Demo |

The following applet (written by Xiumin Diao) draws the smallest enclosing circle. Click to add points; drag a point to move it.

Frequently Asked Questions |

**Why is there a unique smallest enclosing circle?**
Consider two smallest enclosing circles *C*_{1}
and *C*_{2} of radius *r* and
centers *c*_{1} and *c*_{2}.
Consider the circle *C* centered at
1/2 (*c*_{1} + *c*_{2}) and radius
sqrt(*r*^{2} − *a*^{2}),
where *a* is one-half the distance between
*c*_{1} and *c*_{2}.
*C* encloses all of the points since it contains
*C*_{1} ∩ *C*_{2}.

**Floating point precision.**

**In the formula for the center and radius of a circle
defined by 3 points in the boundary, what happens when a is zero?**
Observe that the formula for *a* is precisely the
formula for computing the ccw of three points.
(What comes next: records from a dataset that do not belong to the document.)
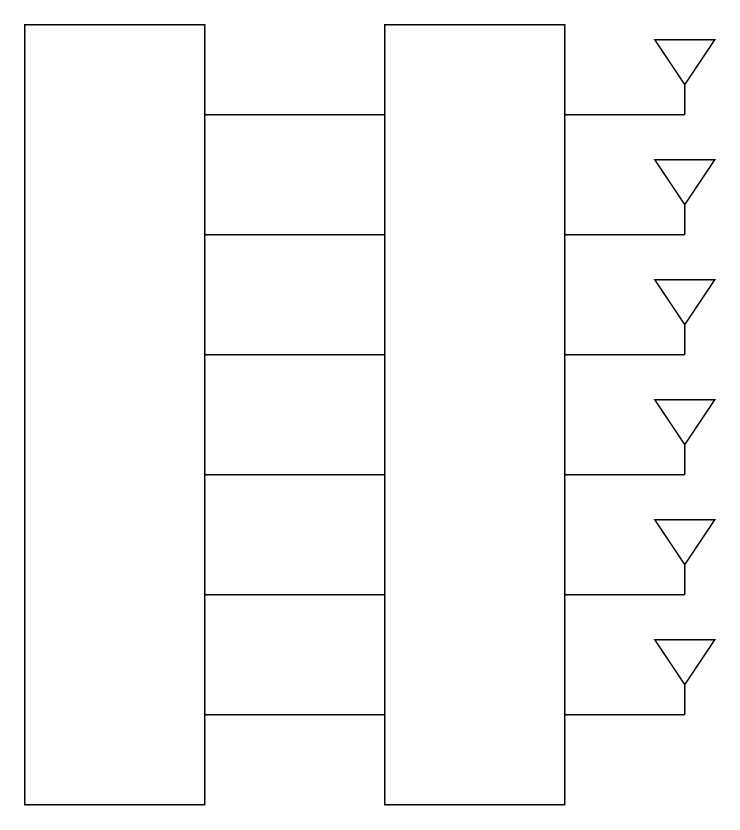
Before: MIMO/下りMU-MIMO.drawio in ryoww/seminar, a draw.io diagram. Source tidied: cells renumbered, new cells numbered last; positions are measured from the earlier drawing's top-left corner, leaving out a move shared by most shapes. Both pictures are drawn from the tidied source at 150%, with x=0, y=0 at pixel (24, 24).
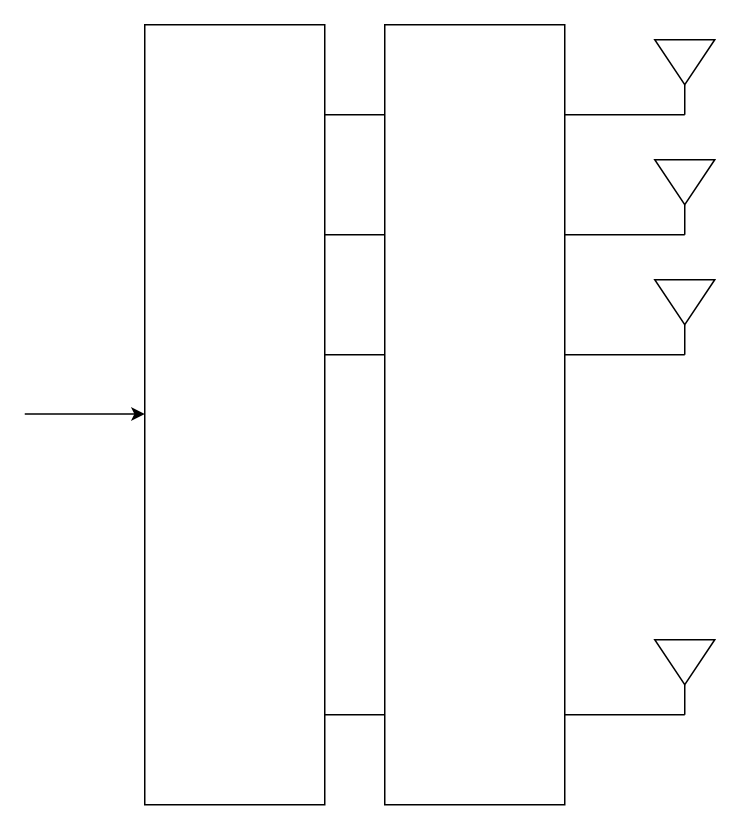
The same page after the edit.

The edit, as a diff of the source:
```diff
@@
-    <mxCell id="2" style="rounded=0;whiteSpace=wrap;html=1;" parent="1" vertex="1">
-      <mxGeometry width="120" height="520" as="geometry" />
-    </mxCell>
@@
-    <mxCell id="6" style="endArrow=none;html=1;rounded=0;" parent="1" edge="1">
-      <mxGeometry relative="1" as="geometry">
-        <mxPoint x="120" y="300" as="sourcePoint" />
-        <mxPoint x="240" y="300" as="targetPoint" />
-      </mxGeometry>
-    </mxCell>
-    <mxCell id="7" style="endArrow=none;html=1;rounded=0;" parent="1" edge="1">
-      <mxGeometry relative="1" as="geometry">
-        <mxPoint x="120" y="380" as="sourcePoint" />
-        <mxPoint x="240" y="380" as="targetPoint" />
-      </mxGeometry>
-    </mxCell>
@@
-    <mxCell id="22" style="group;" parent="1" vertex="1">
-      <mxGeometry x="360" y="250" width="100" height="50" as="geometry" />
-    </mxCell>
-    <mxCell id="23" style="endArrow=none;html=1;rounded=0;" parent="22" edge="1">
-      <mxGeometry relative="1" as="geometry">
-        <mxPoint y="50" as="sourcePoint" />
-        <mxPoint x="80" y="50" as="targetPoint" />
-      </mxGeometry>
-    </mxCell>
-    <mxCell id="24" style="endArrow=none;html=1;rounded=0;" parent="22" edge="1">
-      <mxGeometry relative="1" as="geometry">
-        <mxPoint x="80" y="50" as="sourcePoint" />
-        <mxPoint x="80" y="30" as="targetPoint" />
-      </mxGeometry>
-    </mxCell>
-    <mxCell id="25" style="triangle;whiteSpace=wrap;html=1;direction=south;" parent="22" vertex="1">
-      <mxGeometry x="60" width="40" height="30" as="geometry" />
-    </mxCell>
-    <mxCell id="26" style="group;" parent="1" vertex="1">
-      <mxGeometry x="360" y="330" width="100" height="50" as="geometry" />
-    </mxCell>
-    <mxCell id="27" style="endArrow=none;html=1;rounded=0;" parent="26" edge="1">
-      <mxGeometry relative="1" as="geometry">
-        <mxPoint y="50" as="sourcePoint" />
-        <mxPoint x="80" y="50" as="targetPoint" />
-      </mxGeometry>
-    </mxCell>
-    <mxCell id="28" style="endArrow=none;html=1;rounded=0;" parent="26" edge="1">
-      <mxGeometry relative="1" as="geometry">
-        <mxPoint x="80" y="50" as="sourcePoint" />
-        <mxPoint x="80" y="30" as="targetPoint" />
-      </mxGeometry>
-    </mxCell>
-    <mxCell id="29" style="triangle;whiteSpace=wrap;html=1;direction=south;" parent="26" vertex="1">
-      <mxGeometry x="60" width="40" height="30" as="geometry" />
-    </mxCell>
@@
+    <mxCell id="2" style="rounded=0;whiteSpace=wrap;html=1;" parent="1" vertex="1">
+      <mxGeometry x="80" width="120" height="520" as="geometry" />
+    </mxCell>
+    <mxCell id="34" style="endArrow=classic;html=1;rounded=0;" parent="1" edge="1">
+      <mxGeometry relative="1" as="geometry">
+        <mxPoint y="259.5" as="sourcePoint" />
+        <mxPoint x="80" y="259.5" as="targetPoint" />
+      </mxGeometry>
+    </mxCell>
```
When a is zero,
the three points are collinear, so they cannot be
on the boundary of the same circle (assuming they are distinct).

**What should my program do if the input consists of
one (or zero) points?**
In the first case, output a circle centered at the point of radius 0;
in the second case report that the input has no points.

**What should my program do if a point appears more than
once in the input?**
Handle it correctly.

**Are the two or three boundary points that define
the circle on the convex hull?**
Yes. Feel free to exploit this fact to optimize
your solution.

**What's the worst-case running time?**

**My program results in a stack overflow exception for large N. Is this OK?**
A perfect solution should avoid an excessive stack size, e.g., by converting
the recursive function into a non-recursive one using an explicit stack.

Testing and Submitting |

**Input.**
Here are some
sample input files.
Thanks to Jesse Levinson '05 for the remarkable input file `rs1423.txt`.
To estimate the running time as a function of *N*, you may use the
program
Generator.java.
It takes a command-line argument *N* and outputs a random instance of *N* points.

**Reference solutions.**
Some of the input files have associated .png files that contain
the desired output. You can use these for checking your work.

**Readme.**
Use the
following readme file template and answer all questions.
This includes analyzing the two algorithms both
empirically and analytically.

Possible Progress Steps |

These are purely suggestions for how you might make progress. You do not have to follow these steps.

**Getting started.**Download the directory circle to your system. It contains a number of sample input files.-
**Brute force.**Before writing any code, think carefully about the point and circle data type operations that you will need to support. -
**Faster algorithm.**

Enrichment |

Link to papers.